Full head shot selfie. These words instill the same dread in me as big deadline or final exam due. I love being behind the camera and focusing, but I find myself taking only 2 kinds of shots in front of the camera; over the top theatrical or lump.
Great bed head!
I should smile more maybe? (Nothing is gonna help the guy behind my shoulder though..!)
Then I thought, ok extensions!
I can be Goldilocks or Rapunzel and channel my inner diva! And of course, linen is perfect for this. Linen is marvelous!
I want to show the world how amazing this fibre is and what it can do. Yes it is rough, but only at the start. It will not be quite so harsh when it becomes 10 or even 100 year old linen so beloved and cherished in families. But to last, it has to be strong. The fibre has to start strong.
Flax starts as a very delicate and beautiful plant.
There are 2 basic varieties of flax; plants for seed and (my favorite) fibre varieties.
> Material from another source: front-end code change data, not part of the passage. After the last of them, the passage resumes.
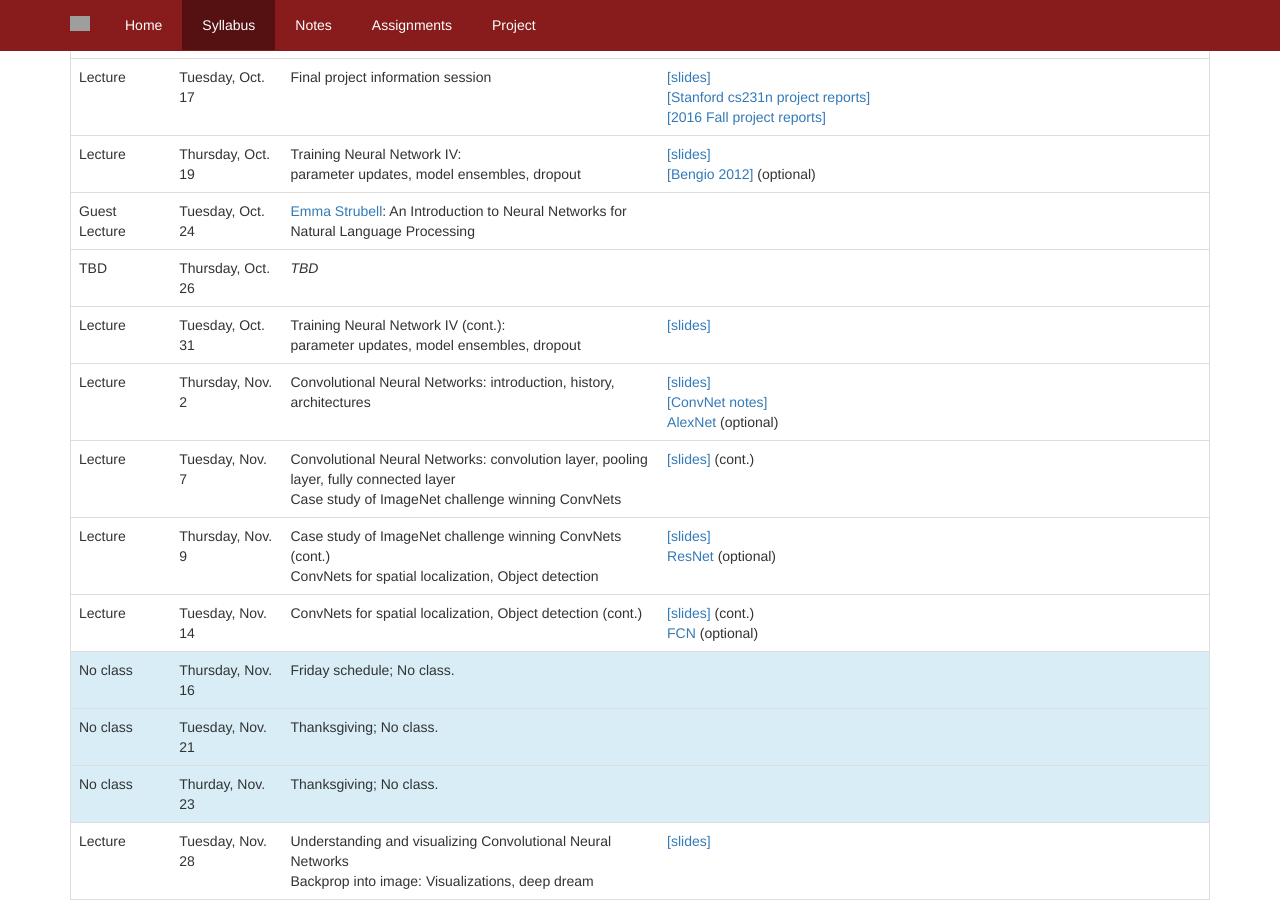
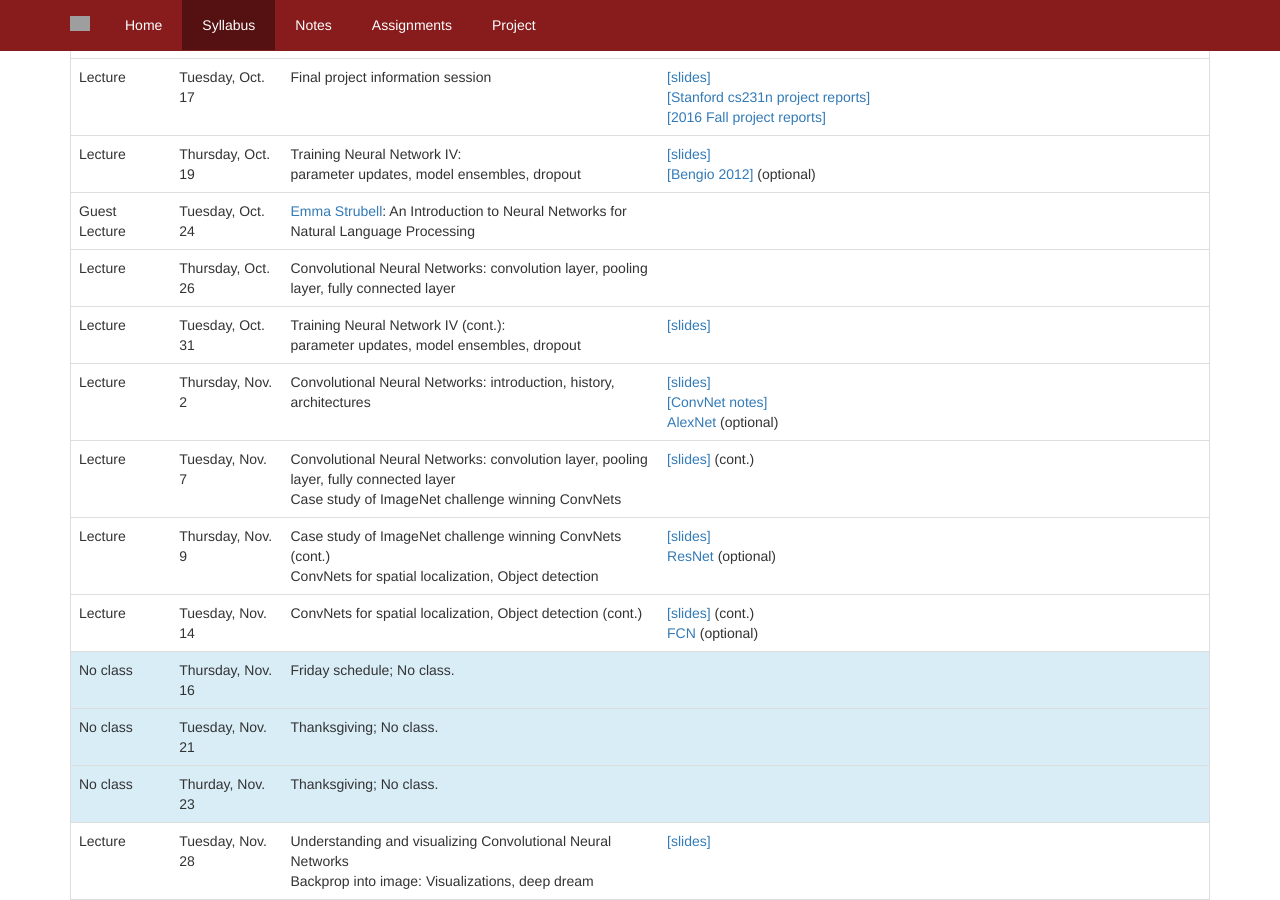
Before and after one commit to compsci682/compsci682.github.io, a Jekyll site: the page syllabus.html, which Jekyll copies as it is, in a window 1280 px wide and 900 px high, scrolled down 1088 px. Built offline with Jekyll 4.4.1, drawn with Linux system fonts in a browser that asks for light colours; grey boxes are pictures that could not be loaded.

Commit message:
syllabus update

```diff
--- a/syllabus.html
+++ b/syllabus.html
@@ -257,10 +257,10 @@
     </td>
   </tr>
   <tr>
-    <td>TBD</td>
+    <td>Lecture</td>
     <td>Thursday, Oct. 26</td>
     <td>
-      <i>TBD</i>
+        Convolutional Neural Networks: convolution layer, pooling layer, fully connected layer <br>
     </td>
     <td>
     </td>
```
I use Louet Super Fine Flax Top. It has a 12″-18″ staple length which makes it quite a challenge to spin, my drafting zone can be longer than my arms can stretch.
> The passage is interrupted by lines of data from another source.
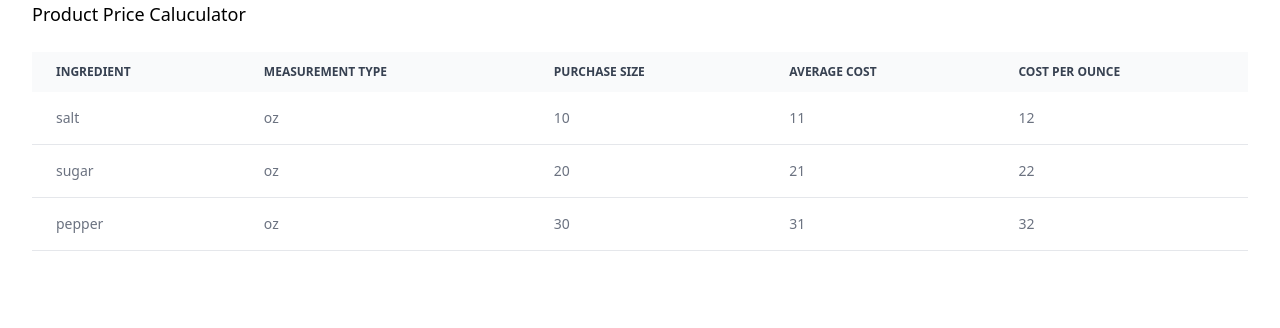
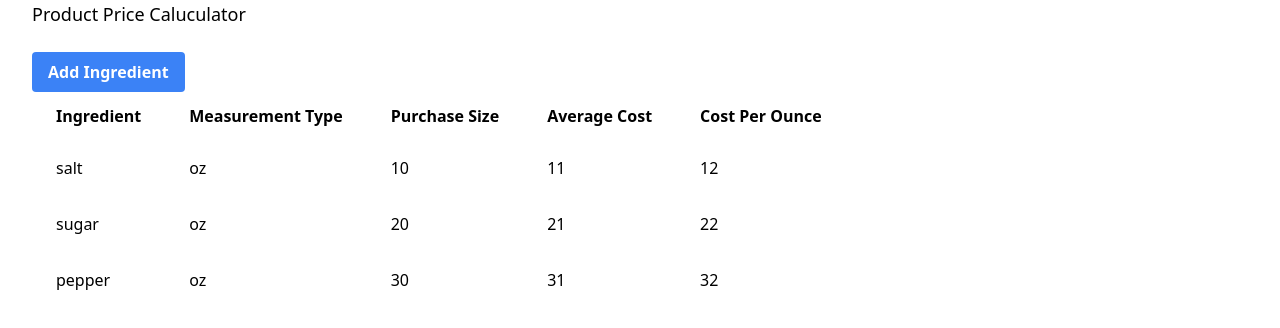
Before and after one commit to arthurgr/product-price-calculator, a Next.js app: page / in a window 1280 px wide. Shown: the top 328 px of the page. Built offline with nearby package versions, Linux system fonts and the light colour scheme.

Commit message:
set up placeholder buttons

```diff
--- a/components/IngredientList/IngredientList.tsx
+++ b/components/IngredientList/IngredientList.tsx
@@ -59,5 +59,12 @@ export default function IngredientList() {
     ],
     []
   );
-  return <Table columns={columns} data={data} />;
+  return (
+    <>
+      <button className="bg-blue-500 hover:bg-blue-700 text-white font-bold py-2 px-4 rounded">
+        Add Ingredient
+      </button>
+      <Table columns={columns} data={data} />
+    </>
+  );
 }
--- a/components/Table/Table.tsx
+++ b/components/Table/Table.tsx
@@ -15,11 +15,8 @@ export default function Table({
     });
 
   return (
-    <table
-      {...getTableProps()}
-      className="w-full text-sm text-left text-gray-500 dark:text-gray-400"
-    >
-      <thead className="text-xs text-gray-700 uppercase bg-gray-50 dark:bg-gray-700 dark:text-gray-400">
+    <table {...getTableProps()}>
+      <thead>
         {headerGroups.map((headerGroup) => {
           return (
             <tr {...headerGroup.getHeaderGroupProps()} key={headerGroup.id}>
@@ -41,11 +38,7 @@ export default function Table({
         {rows.map((row, i) => {
           prepareRow(row);
           return (
-            <tr
-              {...row.getRowProps()}
-              key={row.id}
-              className="bg-white border-b dark:bg-gray-800 dark:border-gray-700"
-            >
+            <tr {...row.getRowProps()} key={row.id}>
               {row.cells.map((cell) => {
                 return (
                   <td
```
To help I use a distaff. The one in the right of the picture below is my favorite hand carved antique distaff.
Spinning on a wheel or with a spindle, try both! Without a distaff there is simply more waste fibre. I started with dry spinning, but much prefer the wet spun product (once I got the hang of it). You can also try using the wet towel method, or blending with different fibres, linen makes the fibre stronger.
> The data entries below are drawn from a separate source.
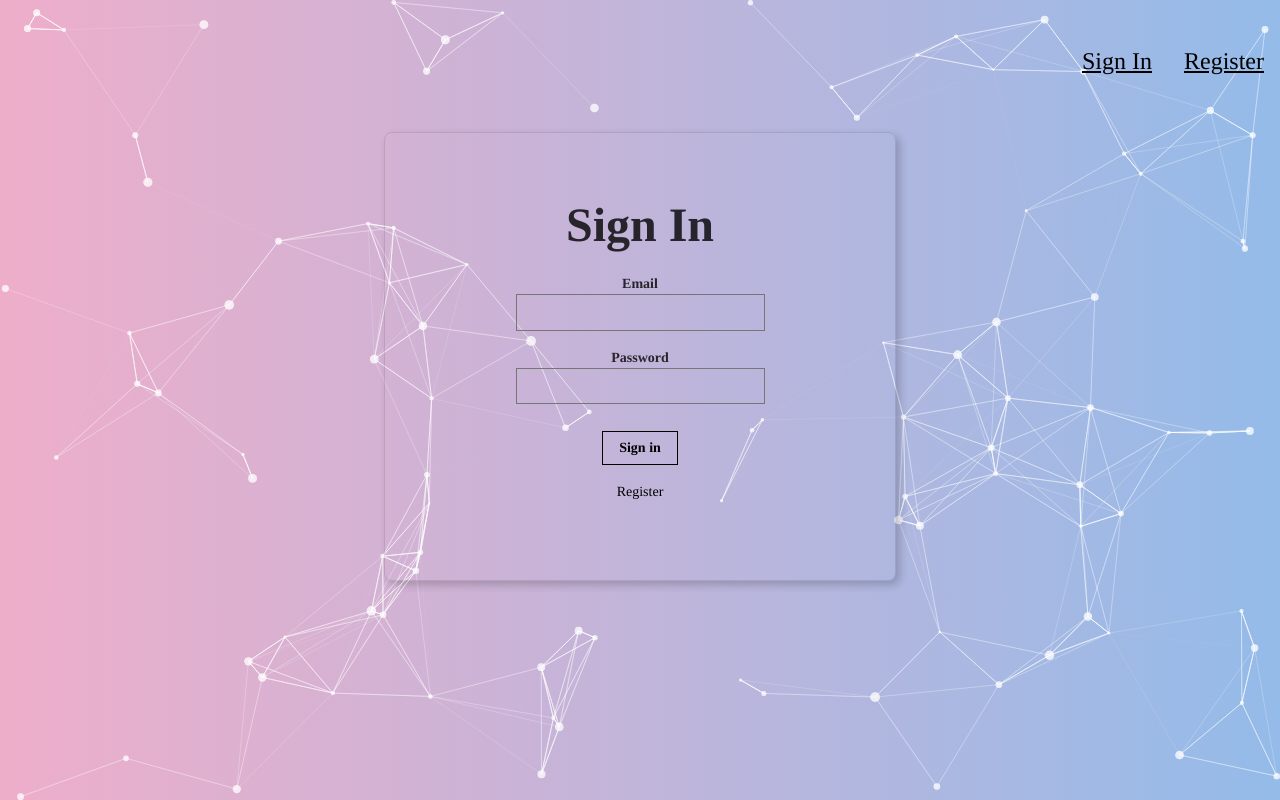
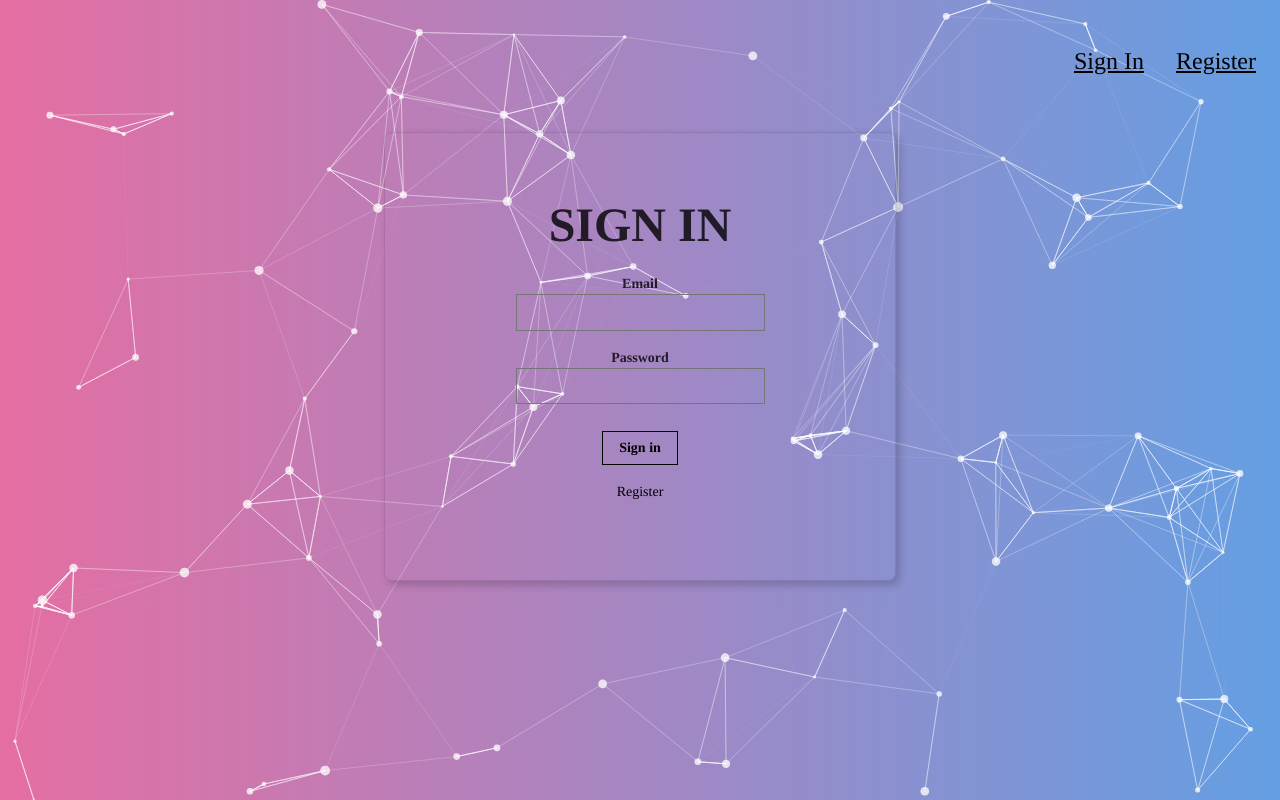
Before and after one commit to ayushgpt01/smart_people, a React (Create React App) app: page / in a window 1280 px wide. Built offline with nearby package versions, Linux system fonts and the light colour scheme; what clarifai would draw is missing.

Commit message:
Completed App

```diff
--- a/src/App.js
+++ b/src/App.js
@@ -27,7 +27,7 @@ const params = {
   interactivity: {
     events: {
       onHover: {
-        enable: true,
+        enable: false,
         mode: "repulse",
       },
       resize: true,
@@ -67,7 +67,7 @@ const params = {
       enable: true,
       outMode: "bounce",
       random: false,
-      speed: 6,
+      speed: 3,
       straight: false,
     },
     number: {
@@ -175,7 +175,7 @@ class App extends Component {
   render() {
     const { isSignedIn, imageURL, route, box ,user} = this.state;
     return (
-      <div className="App pt2">
+      <div className="App pa2">
         <Particles
           className="particles"
           id="tsparticles"
@@ -183,10 +183,10 @@ class App extends Component {
           loaded={particlesLoaded}
           options={params}
         />
-        <Navigation isSignedIn={isSignedIn} onRouteChange={this.onRouteChange}/>
+        <Navigation className="mw5" isSignedIn={isSignedIn} onRouteChange={this.onRouteChange}/>
         { route ==='home'
         ?  <div>
-        <Logo />
+        <Logo className="mw5"/>
         <Rank name={user.name} entries={user.entries}/>
         <ImageLinkForm onInputChange={this.onInputChange} onButtonSubmit={this.onButtonSubmit}/>
         <FaceRecognition box={box} imageURL={imageURL}/>
--- a/src/Component/Signin/Signin.js
+++ b/src/Component/Signin/Signin.js
@@ -40,7 +40,7 @@ class Signin extends React.Component {
           <main className="pa4 black-80">
             <div className="measure">
               <fieldset id="sign_up" className="ba b--transparent ph0 mh0">
-                <legend className="f1 fw6 ph0 mh0">Sign In</legend>
+                <legend className="f1 fw6 ph0 mh0">SIGN IN</legend>
                 <div className="mt3">
                   <label className="db fw6 lh-copy f6" htmlFor="email-address">
                     Email
--- a/src/index.css
+++ b/src/index.css
@@ -7,7 +7,7 @@ body {
     sans-serif;
   -webkit-font-smoothing: antialiased;
   -moz-osx-font-smoothing: grayscale;
-  background: linear-gradient(90deg, rgba(238,174,202,1) 0%, rgba(148,187,233,1) 100%);
+  background: linear-gradient(90deg, rgb(229, 110, 162) 0%, rgb(100, 159, 227) 100%);
 }
 
 code {
```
I like linen for many different purposes, so I spin both thick and thin yarns.
(3 ply handspun)
Natural fibres are my environmental favourite, but occasionally I love to inject and work with a bit of colour. I’m always practicing that thick and thin!
I made the 3 colour hand spun yarn in the background to try out handspun linen socks!
I never have enough, but I can’t help but use my handspun in my weavings.
I hope you will all join me in 2016 on my path to spin straw into gold, and look good while doing it!